▸ **Exercise brief**:
In the records below, find the line with "alter the content" and the line with "diff --git a/docs/research-facts.md". Print both exactly, along with every line between them, and no other line.

··· Data for this task

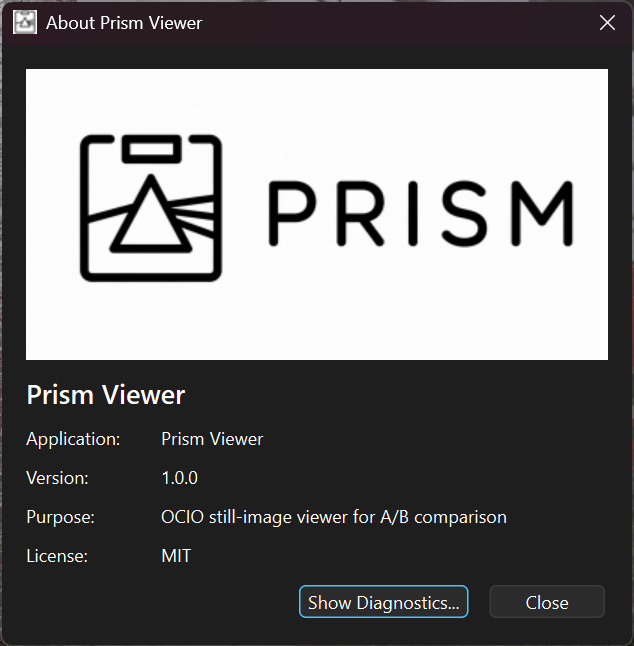
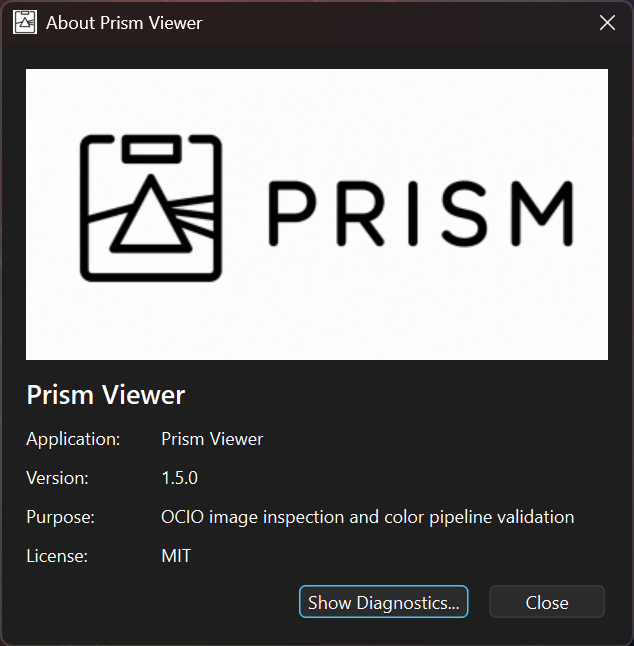
Update screenshots in README

diff --git a/README.md b/README.md
@@ -63,6 +63,7 @@ Prism aims to make that process faster and more direct.
 * Edit OCIO context variables live
 * Inspect LUT transfer curves in a dedicated modeless LUT window
 * Inspect waveform scopes in a dedicated modeless waveform monitor
+* Inspect vectorscope chroma in a dedicated modeless monitor
 * Inspect CIE xy chromaticity and RGB gamut fit in a dedicated modeless monitor
 * Navigate synchronized A/B views
 * Toggle transform bypass per image
@@ -94,7 +95,7 @@ A prebuilt Windows desktop build is available from the GitHub Releases page.
 Download:
 
 ```text
-Prism-1.2.2-windows-x64.zip
+Prism-1.5.0-windows-x64.zip
 ```
 
 Extract the zip, then run:
@@ -285,7 +286,8 @@ Useful when image edges become difficult to read against the viewer background.
 
 Open from:
 
-* `View -> LUT Inspection` or `Drop LUT in main_window`
+* `View -> LUT Inspection`
+* drag-and-drop a LUT file into the main window
 
 ![LUT_inspector_default.png](docs/images/readme/LUT_inspector_default.png)
 
@@ -411,11 +413,63 @@ Behavior:
 
 ---
 
+# Vectorscope
+
+Open from:
+
+* `View -> Monitoring -> Vectorscope`
+
+![prism_monitoring_vectorscope_selection.png](docs/images/readme/prism_monitoring_vectorscope_selection.png)
+![prism_vectorscope_default_ui.png](docs/images/readme/prism_vectorscope_default_ui.png)
+
+Behavior:
+
+* opens as a modeless utility window
+* inspects each side's float RGB analysis buffer:
+  * post-OCIO output when a transform is active
+  * loaded source data when transform setup is incomplete or bypassed
+  * before global exposure/luminance and channel-view presentation controls
+* source modes mirror main viewer compare naming:
+  * `Full (A)`
+  * `Full (B)`
+  * `Split`
+* source mode is synchronized with main compare mode for supported modes:
+  * changing mode in vectorscope updates main viewer mode
+  * changing main viewer mode updates vectorscope mode
+  * opening vectorscope initializes from current main mode
+* `Wipe` and `Diff` are currently unsupported in vectorscope mode mapping:
+  * vectorscope shows blank graphs with an explicit unsupported-mode message
+* `Standard` can be set to `BT.709` or `BT.2020` for encoded component-chroma
+  target positions:
+  * defaults to `BT.709`
+  * the standard is selected explicitly and is not inferred from OCIO names
+* `Color` defaults to `Normal` and can be set to:
+  * `Teal`
+  * `Normal`
+  * `Boosted`
+* `Normal` and `Boosted` only change how source-color density is rendered for
+  readability; component-chroma analysis and target positions are unchanged
+* applies a small SciPy Gaussian filter to rendering copies for trace
+  readability; raw vectorscope density data remains unchanged
+* supports drag-and-drop image loading directly from vectorscope:
+  * `Full (A)` drops load side `A`
+  * `Full (B)` drops load side `B`
+  * `Split` drops route by pane (`left -> A`, `right -> B`)
+  * dropped images are loaded into the main viewer, so vectorscope and viewer
+    state remain synchronized
+
+![prism_vectorscope_monitor.png](docs/images/readme/prism_vectorscope_monitor.png)
+
+---
+
 # CIE xy Chromaticity Monitor
 
 Open from:
 
 * `View -> Monitoring -> CIE xy Chromaticity`
+
+![prism_monitoring_cie_xy_selection.png](docs/images/readme/prism_monitoring_cie_xy_selection.png)
+![prism_cie_xy_default_ui.png](docs/images/readme/prism_cie_xy_default_ui.png)
 
 Behavior:
 
@@ -438,6 +492,8 @@ Behavior:
   interpretation; there is no separate input-colorspace control in the monitor
 * three global gamut overlay controls draw reference RGB triangles:
   * each can be set to `None`
+  * available Colour Science RGB spaces are listed alphabetically
+  * default overlays are `sRGB`, `ACEScg`, and `ARRI Wide Gamut 4`
   * duplicate overlay selections are drawn once
   * selected overlays appear on A, B, and both panes in `Split`
   * overlays do not change image point computation
@@ -455,6 +511,8 @@ Behavior:
   * `Split` drops route by pane (`left -> A`, `right -> B`)
   * dropped images are loaded into the main viewer, so monitor and viewer state
     remain synchronized
+
+![prism_cie_xy_monitor.png](docs/images/readme/prism_cie_xy_monitor.png)
 
 ---
 
@@ -553,14 +611,14 @@ Useful for:
 
 Prism includes sample files to validate setup quickly:
 
-* Sample images: `samples/images/`
+* Sample images: `samples/media/still/`
 * Sample OCIO config: `samples/ocio_config/`
-* Sample LUTs: `sample/LUTs`
+* Sample LUTs: `samples/LUTs/`
 
 Quick smoke test:
 
 1. Launch `prism`
-2. Load image A and B from `samples/images/`
+2. Load image A and B from `samples/media/still/`
 3. Load config from `samples/ocio_config/`
 4. Switch between `Split`, `Wipe`, `Full (A)`, `Full (B)`, and `Diff`
 
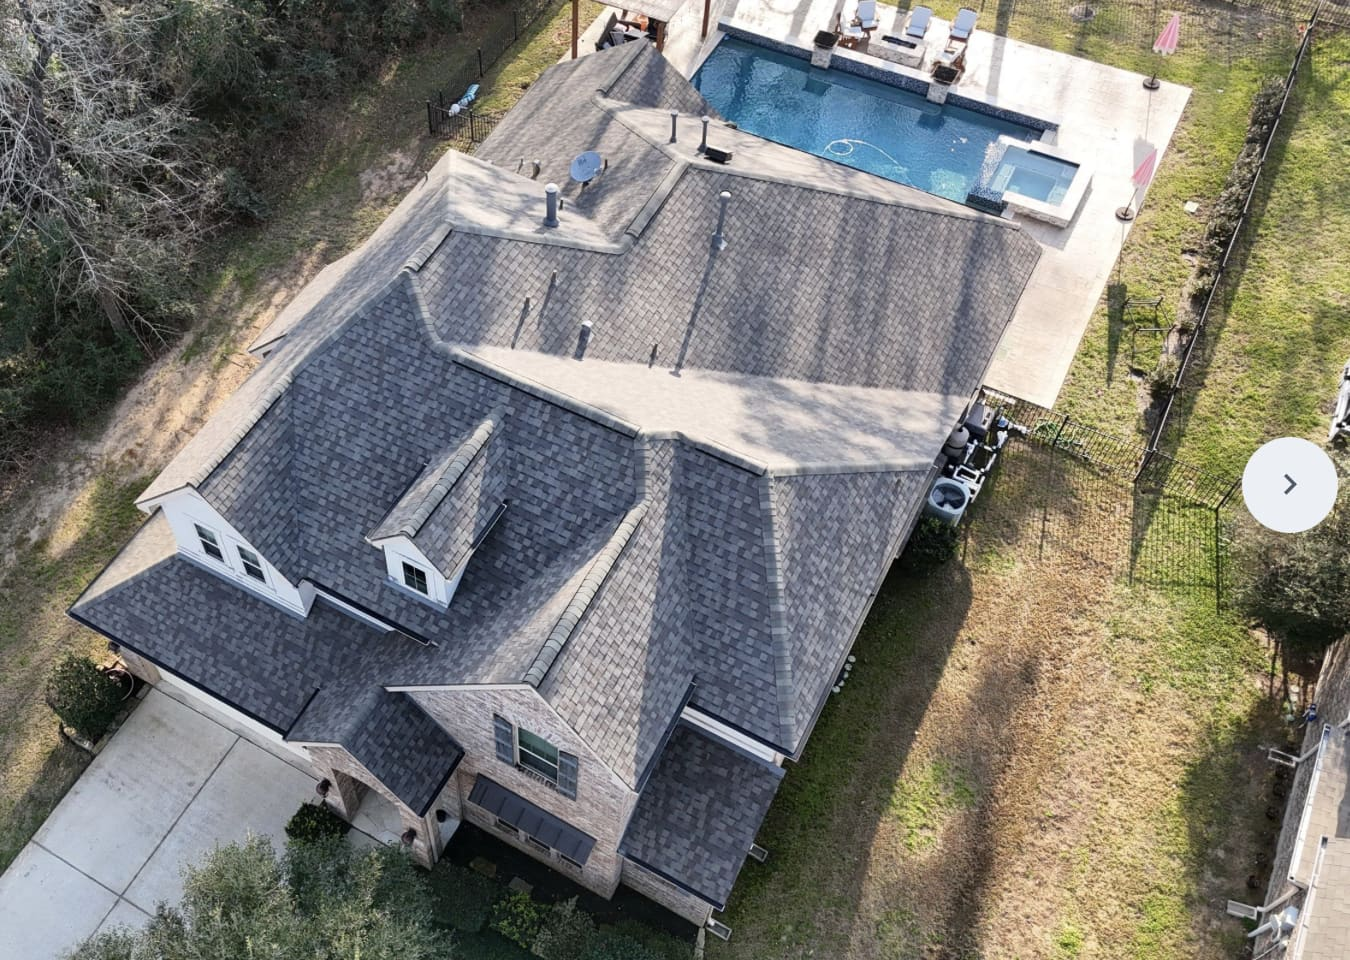
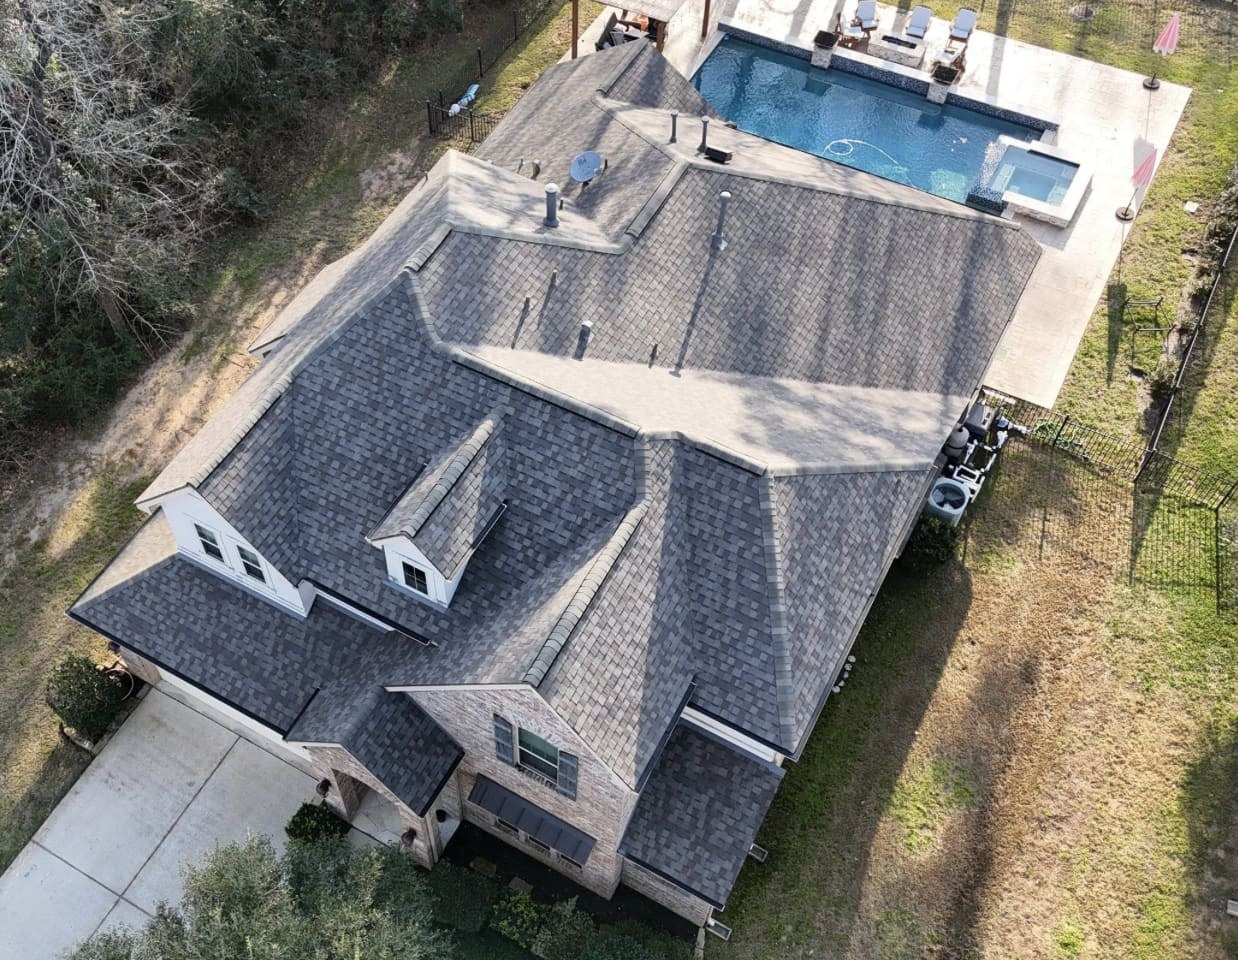
Crop the carousel arrow out of the Humble photo (#48)
The arrow's leftmost pixel measured at x~1244 of 1350, so the cut is at
x = 1238 — 112px, 8.3% of the width, with 6px of margin. 1350x960 -> 1238x960.
Nothing of the subject was lost; the removed strip is empty lawn.

Cropped rather than painted out on purpose: cloning grass over the arrow would
alter the content of a photograph presented as a record of real work, and
removing a strip of frame does not.

Done in place, so this is now the only version of that file. The photo is still
referenced by no page.

Claude-Session: https://claude.ai/code/session_018fSkAxvstUbvmj7BonCNN5

diff --git a/docs/research-facts.md b/docs/research-facts.md
@@ -1884,7 +1884,24 @@ Two things worth knowing about the file he kept:
    appear anywhere until something points at it.
 2. **It has a website carousel arrow baked into the right edge** — a white
    circle with a chevron, at roughly 92% width, mid-height. It was screenshotted
-   from a page rather than saved from the original. Cropping the right ~10%
-   removes it cleanly, the same fix applied to the aerial patio-cover photo in
-   addendum 3. Not done unprompted, because the owner asked for the file kept,
-   not changed.
+   from a page rather than saved from the original. Cropped out on 2026-11-03
+   at the owner's instruction — see below.
+
+### Sheet 9 addendum 5b — carousel arrow cropped out (2026-11-03)
+
+Owner: "Definitely crop that photo so it doesn't show the carousel arrow."
+
+The arrow's leftmost pixel was measured at x≈1244 of 1350, so the image was cut
+at **x = 1238** — 112px, 8.3% of the width, with 6px of margin. 1350×960 →
+1238×960.
+
+Nothing of the subject was lost: the house, pool, driveway and fence line all
+sit left of the cut, and the removed strip is empty lawn. Verified by eye after
+the crop.
+
+Cropping rather than painting the arrow out was deliberate. Cloning grass over
+it would be altering the content of a photograph presented as a record of real
+work; removing a strip of frame is not.
+
+The file is still unreferenced — it is now clean and available, but nothing
+points at it.
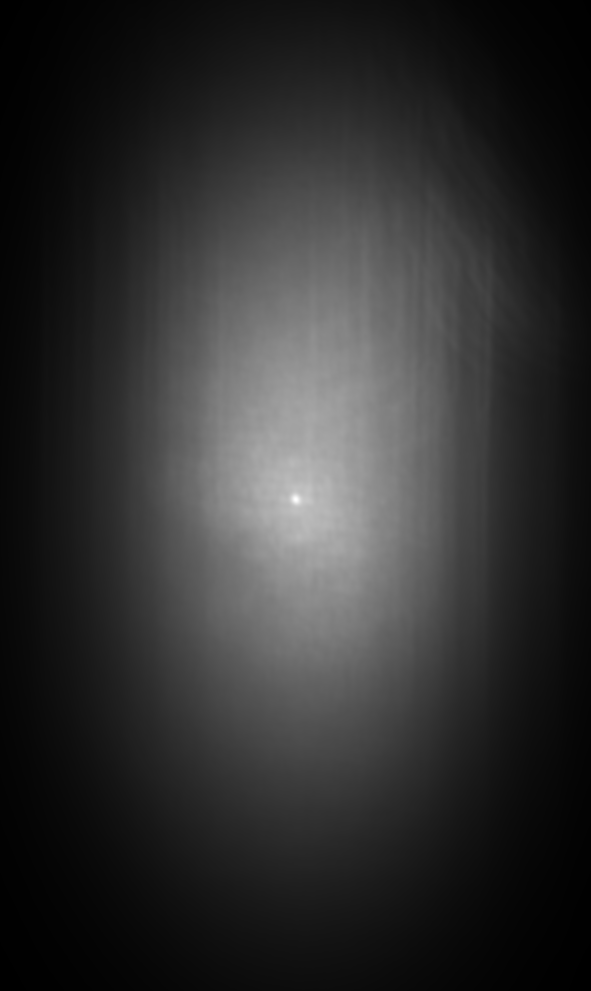
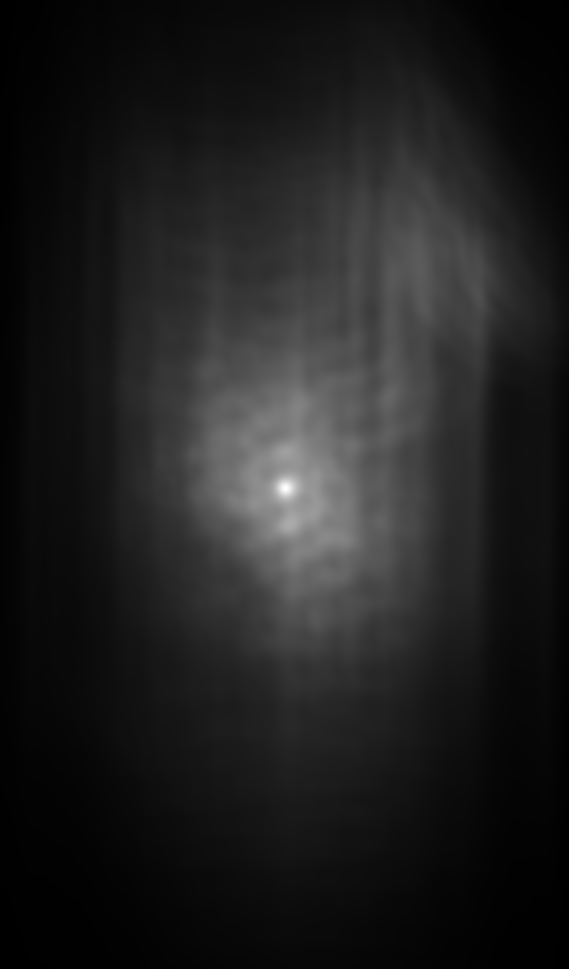
filter radius scales with square root of total area

Changed region(s): [[0.2091, 0.1238, 0.8067, 0.8359], [0.8366, 0.2477, 0.8664, 0.3096]]

diff --git a/transparency.py b/transparency.py
@@ -105,7 +105,7 @@ hubAxis = estimateHubAxis(im1, im2)
 hubIm1 = np.dot(im1, hubAxis)
 hubIm2 = np.dot(im2, hubAxis)
 
-filterRadius = getTotalArea(im1, im2) * 0.000003
+filterRadius = np.sqrt(getTotalArea(im1, im2)) * 0.01
 print "Filter radius:", filterRadius
 
 filters = getFilters(getFilterSize(filterRadius, sigmasInFrame = 3),
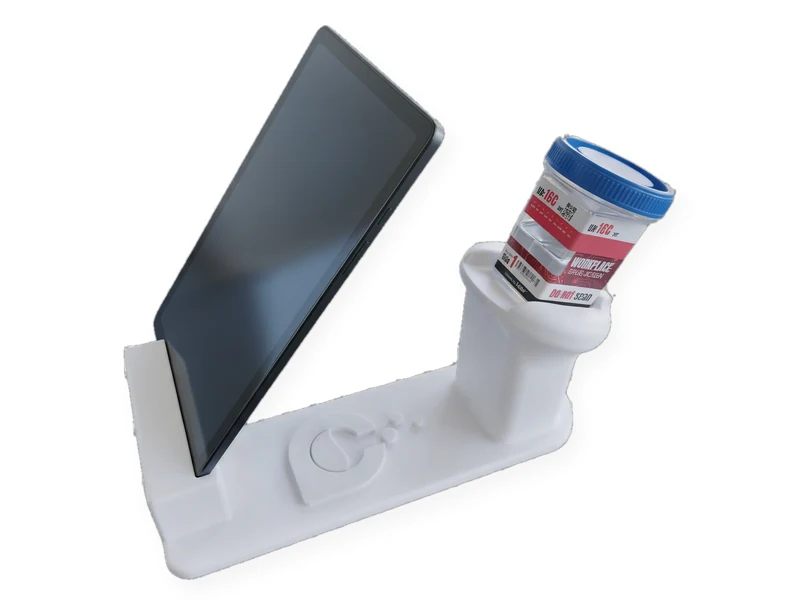
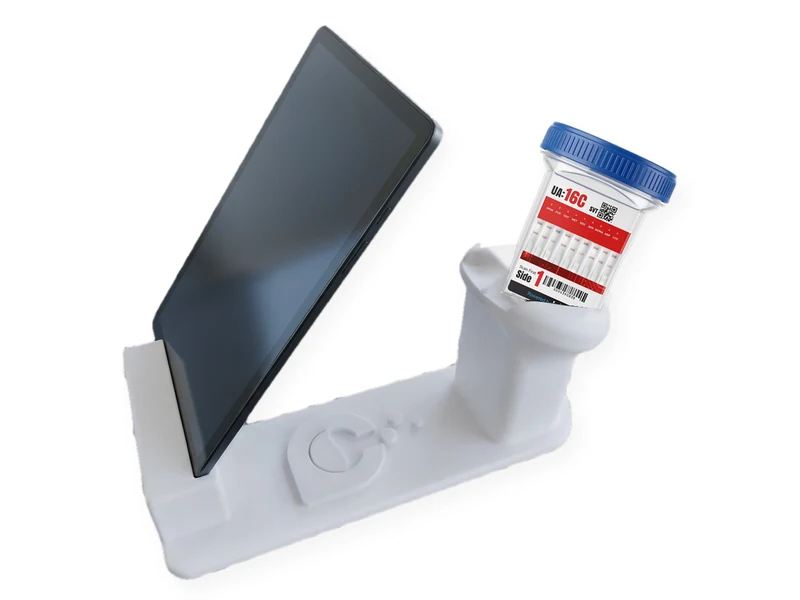
Fewer mistakes tile: real UA:16C face with lines, cleaner stand edges
Claude-Session: https://claude.ai/code/session_01KcM2dKoQ8f2RZtp5KgE56T

diff --git a/app/page.tsx b/app/page.tsx
@@ -28,7 +28,7 @@ const story = [
 const outcomes = [
   { title: "Results you can stand behind", g: "outcome-defensible", alt: "A Labb drug test result form showing a negative result with donor and specimen details", body: "Every test is read objectively and documented with the image, so results hold up when they are questioned.", topic: "Outcome: defensible results" },
   { title: "Faster decisions", g: "outcome-faster", alt: "A Labb UA:13A eTest Cup with test lines showing in the result window", body: "Rapid results on site, and confirmation with one button when it is needed. Hire, treat or act the same day.", topic: "Outcome: faster decisions" },
-  { title: "Fewer mistakes", g: "outcome-fewer-errors", alt: "A Labb testing station with a tablet and a UA:16C eTest Cup in its holder", body: "Guided steps, ID scanning and automatic paperwork remove the errors that come from manual forms.", topic: "Outcome: fewer mistakes" },
+  { title: "Fewer mistakes", g: "outcome-fewer-errors", alt: "A Labb testing station with a tablet and a UA:16C eTest Cup showing test and control lines", body: "Guided steps, ID scanning and automatic paperwork remove the errors that come from manual forms.", topic: "Outcome: fewer mistakes" },
   { title: "Privacy protected", g: "outcome-privacy", body: "Masked drug names and digital records keep donor information private.", topic: "Outcome: privacy" },
   { title: "Programs that grow", g: "outcome-growth", body: "LabbHR gives testing businesses the tools to sell, contract and bill, and One by Labb connects them to the industry.", topic: "Outcome: growth" },
   { title: "Less work for your team", g: "outcome-less-work", body: "Fee collection, notifications and records run remotely, so staff manage more with less effort.", topic: "Outcome: less work" },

······

▸ **Solved exercise**:
alter the content of a photograph presented as a record of real work, and
removing a strip of frame does not.

Done in place, so this is now the only version of that file. The photo is still
referenced by no page.

Claude-Session: https://claude.ai/code/session_018fSkAxvstUbvmj7BonCNN5

diff --git a/docs/research-facts.md b/docs/research-facts.md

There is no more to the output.